Records excerpted from a collection
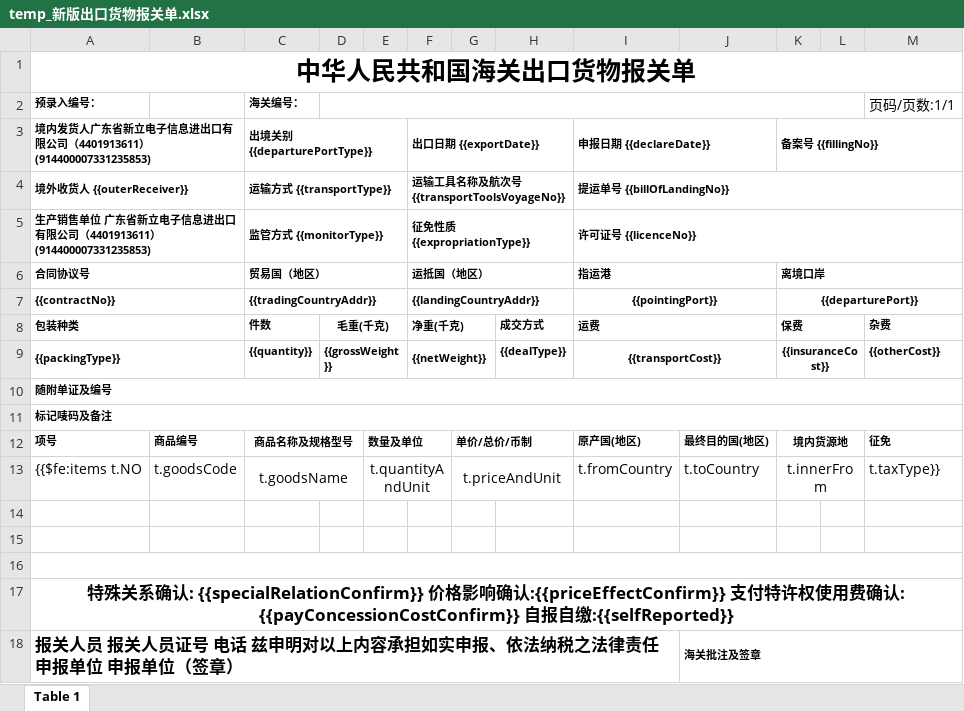
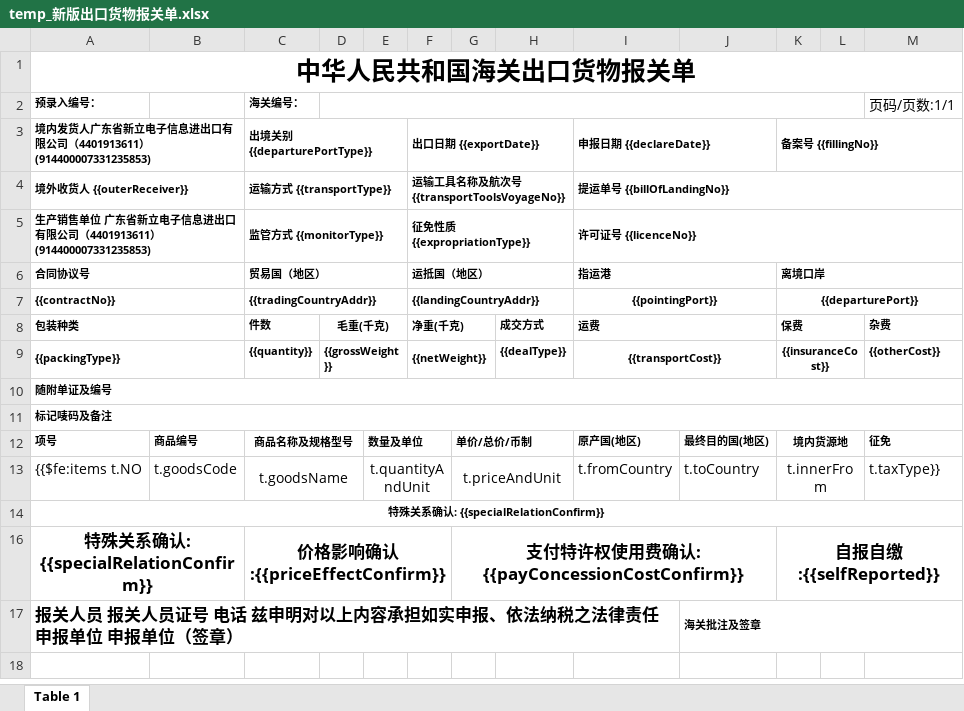
Before and after one commit to philhong2012/xldz, an Excel workbook: src/main/resources/word/temp_新版出口货物报关单.xlsx, sheet Table 1, drawn as a sheet; values as stored, in another font and other column widths than the file's, no borders; removed rows and columns are numbered as before the commit, all else as after; the diff names each change by its address in the sheet, - before the commit and + after, or states it on an @@ line.

```diff
--- a/src/main/resources/word/temp_新版出口货物报关单.xlsx (sheet Table 1)
+++ b/src/main/resources/word/temp_新版出口货物报关单.xlsx (sheet Table 1)
-row 14: (empty)
-row 15: (empty)
-row 16: (empty)
-A14: …: {{specialRelationConfirm}} 价格影响确认:{{priceEffectConfirm}} 支付特许权使用费确认: {{payConcessionCostConfirm}} 自报自缴:{{selfReported}}
+A14: …: {{specialRelationConfirm}}
@@ A14 text size: smaller @@
+row 16: 特殊关系确认: {{specialRelationConfirm}} |  | 价格影响确认:{{priceEffectConfirm}} |  |  |  | 支付特许权使用费确认: {{payConcessionCostConfirm}} |  |  |  | 自报自缴:{{selfReported}}
```
Also changed, not shown: 2 other files.
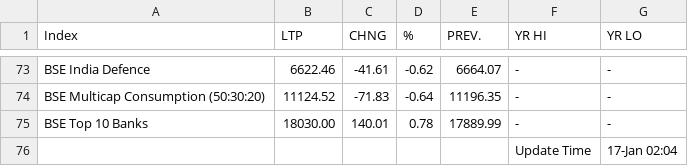
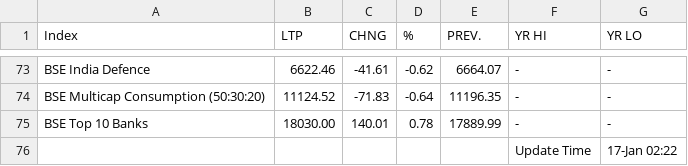
Before and after one commit to saikat-pundit/nse-all-indices-csv, a CSV file: Data/BSE.csv, drawn as a sheet; only a part is shown, gaps mark what is left out.

```diff
--- a/Data/BSE.csv
+++ b/Data/BSE.csv
@@ -75,2 +75,2 @@ BSE Multicap Consumption (50:30:20),11124.52,-71.83,-0.64,11196.35,-,-
 BSE Top 10 Banks,18030.00,140.01,0.78,17889.99,-,-
-,,,,,Update Time,17-Jan 02:04
+,,,,,Update Time,17-Jan 02:22
```
Also changed, not shown: Data/Cash.csv, Data/Economic.csv, 6 other files.
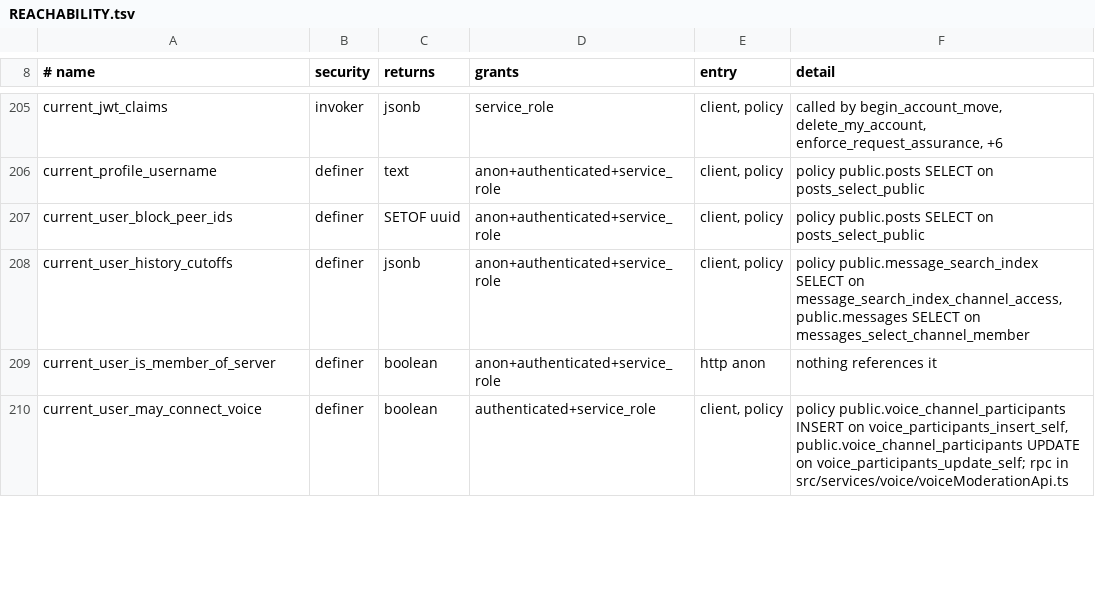
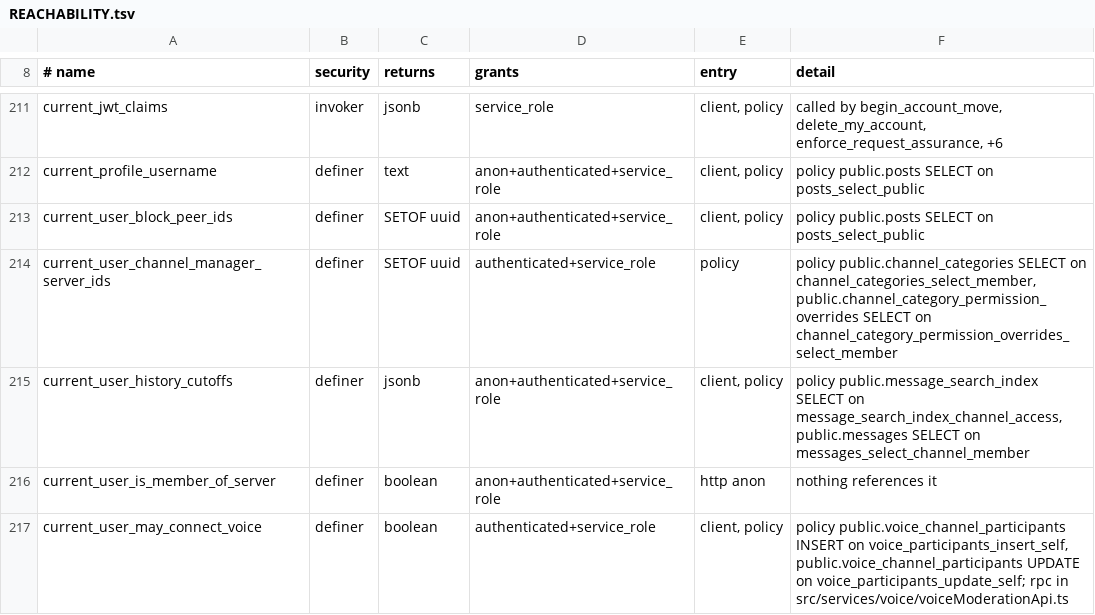
Before and after one commit to y4my4my4m/harmony, a TSV file: db_schema/REACHABILITY.tsv, drawn as a sheet; only a part is shown, gaps mark what is left out; the diff covers the shown part only; the diff names each change by its address in the sheet, - before the commit and + after, or states it on an @@ line.

Commit message:
fix(security): sharing, membership and federation read scope
From the 1.8.11 security pass:
- /resolve-post quoted its URL filter but still named stored
  followers-only and direct posts to anyone; such a post is now named
  only to a session that reads it under RLS.
- A server whose owner account is gone keeps its moderation permissions
  enforced; kick and ban treat a missing owner as not the owner.
- Other instances read a channel only when every member they host views
  it, and history only as far as READ_MESSAGE_HISTORY allows
  (federation_history_cutoffs).
- Moderators see reported content only from channels they can view.
- Bots see only the channels, categories and history they were granted,
  over REST and the gateway's MESSAGE_UPDATE.
- Storage folders of avatars, emojis, icons and sounds can no longer be
  listed ("Writers read <bucket>" replaces public listing).

Migrations 20261026700001, 20261026700002. The applied storage converge
no longer recreates the soundboard listing policy on fresh installs, and
doctor no longer expects it.

```diff
--- a/db_schema/REACHABILITY.tsv
+++ b/db_schema/REACHABILITY.tsv
+row 214: current_user_channel_manager_server_ids | definer | SETOF uuid | authenticated+service_role | policy | policy public.channel_categories SELECT on channel_categories_select_member, public.channel_category_permission_overrides SELECT on channel_category_permission_overrides_select_member
```
Also changed, not shown: 14 added rows and 21 edited cells elsewhere in this file, db_schema/SURFACE.tsv, 29 other files.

### Task
A faithful, complete copy of the records above is required, one that contains no pictures.

### Task response
Before and after one commit to philhong2012/xldz, an Excel workbook: src/main/resources/word/temp_新版出口货物报关单.xlsx, sheet Table 1, drawn as a sheet; values as stored, in another font and other column widths than the file's, no borders; removed rows and columns are numbered as before the commit, all else as after; the diff names each change by its address in the sheet, - before the commit and + after, or states it on an @@ line.

```diff
--- a/src/main/resources/word/temp_新版出口货物报关单.xlsx (sheet Table 1)
+++ b/src/main/resources/word/temp_新版出口货物报关单.xlsx (sheet Table 1)
-row 14: (empty)
-row 15: (empty)
-row 16: (empty)
-A14: …: {{specialRelationConfirm}} 价格影响确认:{{priceEffectConfirm}} 支付特许权使用费确认: {{payConcessionCostConfirm}} 自报自缴:{{selfReported}}
+A14: …: {{specialRelationConfirm}}
@@ A14 text size: smaller @@
+row 16: 特殊关系确认: {{specialRelationConfirm}} |  | 价格影响确认:{{priceEffectConfirm}} |  |  |  | 支付特许权使用费确认: {{payConcessionCostConfirm}} |  |  |  | 自报自缴:{{selfReported}}
```
Also changed, not shown: 2 other files.
Before and after one commit to saikat-pundit/nse-all-indices-csv, a CSV file: Data/BSE.csv, drawn as a sheet; only a part is shown, gaps mark what is left out.

```diff
--- a/Data/BSE.csv
+++ b/Data/BSE.csv
@@ -75,2 +75,2 @@ BSE Multicap Consumption (50:30:20),11124.52,-71.83,-0.64,11196.35,-,-
 BSE Top 10 Banks,18030.00,140.01,0.78,17889.99,-,-
-,,,,,Update Time,17-Jan 02:04
+,,,,,Update Time,17-Jan 02:22
```
Also changed, not shown: Data/Cash.csv, Data/Economic.csv, 6 other files.
Before and after one commit to y4my4my4m/harmony, a TSV file: db_schema/REACHABILITY.tsv, drawn as a sheet; only a part is shown, gaps mark what is left out; the diff covers the shown part only; the diff names each change by its address in the sheet, - before the commit and + after, or states it on an @@ line.

Commit message:
fix(security): sharing, membership and federation read scope
From the 1.8.11 security pass:
- /resolve-post quoted its URL filter but still named stored
  followers-only and direct posts to anyone; such a post is now named
  only to a session that reads it under RLS.
- A server whose owner account is gone keeps its moderation permissions
  enforced; kick and ban treat a missing owner as not the owner.
- Other instances read a channel only when every member they host views
  it, and history only as far as READ_MESSAGE_HISTORY allows
  (federation_history_cutoffs).
- Moderators see reported content only from channels they can view.
- Bots see only the channels, categories and history they were granted,
  over REST and the gateway's MESSAGE_UPDATE.
- Storage folders of avatars, emojis, icons and sounds can no longer be
  listed ("Writers read <bucket>" replaces public listing).

Migrations 20261026700001, 20261026700002. The applied storage converge
no longer recreates the soundboard listing policy on fresh installs, and
doctor no longer expects it.

```diff
--- a/db_schema/REACHABILITY.tsv
+++ b/db_schema/REACHABILITY.tsv
+row 214: current_user_channel_manager_server_ids | definer | SETOF uuid | authenticated+service_role | policy | policy public.channel_categories SELECT on channel_categories_select_member, public.channel_category_permission_overrides SELECT on channel_category_permission_overrides_select_member
```
Also changed, not shown: 14 added rows and 21 edited cells elsewhere in this file, db_schema/SURFACE.tsv, 29 other files.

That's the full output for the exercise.